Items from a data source
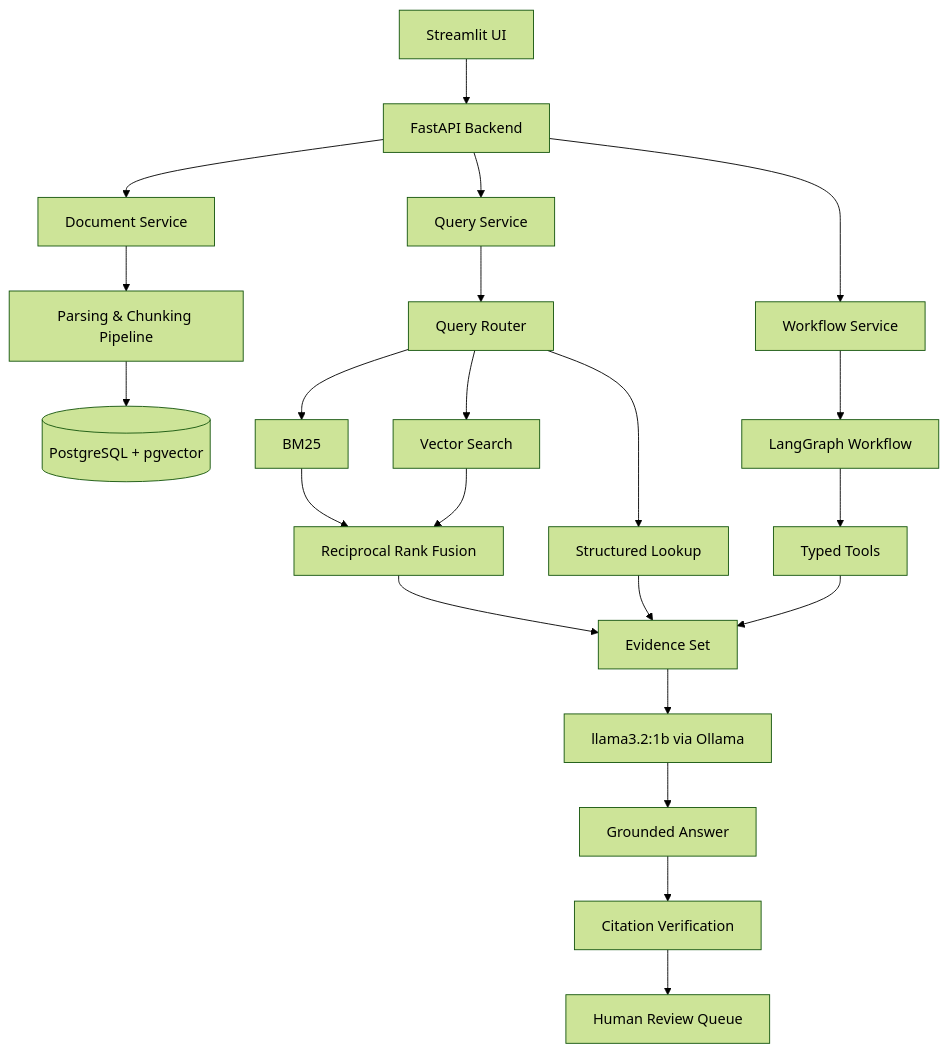
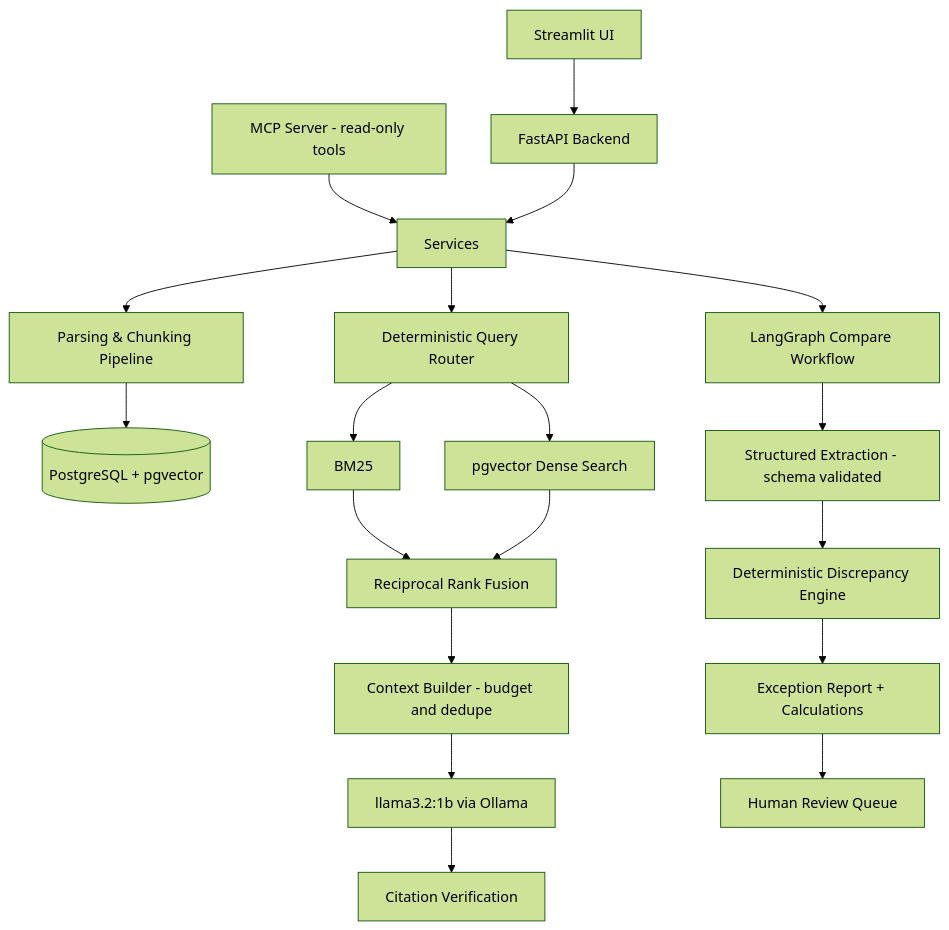
One commit to trongjhuongwr/Local_Document_Intelligence_Platform changed the diagram in README.md. Above: the diagram before and after it, drawn with Mermaid (forest theme). The commit also changed other lines of this file and 35 other files, not shown here.

Commit message:
Extraction quality: required-string constrained decoding, document-first v2 prompts, single-field repair pass, lenient normalisers; minimalist Streamlit UI (5 screens)

````diff
--- a/README.md
+++ b/README.md
@@ -15,24 +31,21 @@
 ```mermaid
 flowchart TD
     UI[Streamlit UI] --> API[FastAPI Backend]
-    API --> DOC[Document Service]
-    API --> QRY[Query Service]
-    API --> WF[Workflow Service]
-    DOC --> PARSE[Parsing & Chunking Pipeline]
-    PARSE --> PG[(PostgreSQL + pgvector)]
-    QRY --> ROUTER[Query Router]
-    ROUTER --> BM25[BM25]
-    ROUTER --> VEC[Vector Search]
-    ROUTER --> SQL[Structured Lookup]
-    BM25 --> FUSE[Reciprocal Rank Fusion]
-    VEC --> FUSE
-    WF --> LG[LangGraph Workflow]
-    LG --> TOOLS[Typed Tools]
-    FUSE --> EVID[Evidence Set]
-    SQL --> EVID
-    TOOLS --> EVID
-    EVID --> LLM[llama3.2:1b via Ollama]
-    LLM --> ANS[Grounded Answer]
-    ANS --> CITE[Citation Verification]
-    CITE --> REVIEW[Human Review Queue]
+    MCP[MCP Server - read-only tools] --> SVC
+    API --> SVC[Services]
+    SVC --> ING[Parsing & Chunking Pipeline]
+    ING --> PG[(PostgreSQL + pgvector)]
+    SVC --> ROUTE[Deterministic Query Router]
+    ROUTE --> BM25[BM25]
+    ROUTE --> VEC[pgvector Dense Search]
+    BM25 --> RRF[Reciprocal Rank Fusion]
+    VEC --> RRF
+    RRF --> CTX[Context Builder - budget and dedupe]
+    CTX --> LLM[llama3.2:1b via Ollama]
+    LLM --> VERIFY[Citation Verification]
+    SVC --> WF[LangGraph Compare Workflow]
+    WF --> EXTRACT[Structured Extraction - schema validated]
+    EXTRACT --> RULES[Deterministic Discrepancy Engine]
+    RULES --> REPORT[Exception Report + Calculations]
+    REPORT --> REVIEW[Human Review Queue]
 ```
````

* [Goal of the exercise] Repeat, exactly and in full, every entry in the data, but not the pictures.

* [Exercise solution]
One commit to trongjhuongwr/Local_Document_Intelligence_Platform changed the diagram in README.md. Above: the diagram before and after it, drawn with Mermaid (forest theme). The commit also changed other lines of this file and 35 other files, not shown here.

Commit message:
Extraction quality: required-string constrained decoding, document-first v2 prompts, single-field repair pass, lenient normalisers; minimalist Streamlit UI (5 screens)

````diff
--- a/README.md
+++ b/README.md
@@ -15,24 +31,21 @@
 ```mermaid
 flowchart TD
     UI[Streamlit UI] --> API[FastAPI Backend]
-    API --> DOC[Document Service]
-    API --> QRY[Query Service]
-    API --> WF[Workflow Service]
-    DOC --> PARSE[Parsing & Chunking Pipeline]
-    PARSE --> PG[(PostgreSQL + pgvector)]
-    QRY --> ROUTER[Query Router]
-    ROUTER --> BM25[BM25]
-    ROUTER --> VEC[Vector Search]
-    ROUTER --> SQL[Structured Lookup]
-    BM25 --> FUSE[Reciprocal Rank Fusion]
-    VEC --> FUSE
-    WF --> LG[LangGraph Workflow]
-    LG --> TOOLS[Typed Tools]
-    FUSE --> EVID[Evidence Set]
-    SQL --> EVID
-    TOOLS --> EVID
-    EVID --> LLM[llama3.2:1b via Ollama]
-    LLM --> ANS[Grounded Answer]
-    ANS --> CITE[Citation Verification]
-    CITE --> REVIEW[Human Review Queue]
+    MCP[MCP Server - read-only tools] --> SVC
+    API --> SVC[Services]
+    SVC --> ING[Parsing & Chunking Pipeline]
+    ING --> PG[(PostgreSQL + pgvector)]
+    SVC --> ROUTE[Deterministic Query Router]
+    ROUTE --> BM25[BM25]
+    ROUTE --> VEC[pgvector Dense Search]
+    BM25 --> RRF[Reciprocal Rank Fusion]
+    VEC --> RRF
+    RRF --> CTX[Context Builder - budget and dedupe]
+    CTX --> LLM[llama3.2:1b via Ollama]
+    LLM --> VERIFY[Citation Verification]
+    SVC --> WF[LangGraph Compare Workflow]
+    WF --> EXTRACT[Structured Extraction - schema validated]
+    EXTRACT --> RULES[Deterministic Discrepancy Engine]
+    RULES --> REPORT[Exception Report + Calculations]
+    REPORT --> REVIEW[Human Review Queue]
 ```
````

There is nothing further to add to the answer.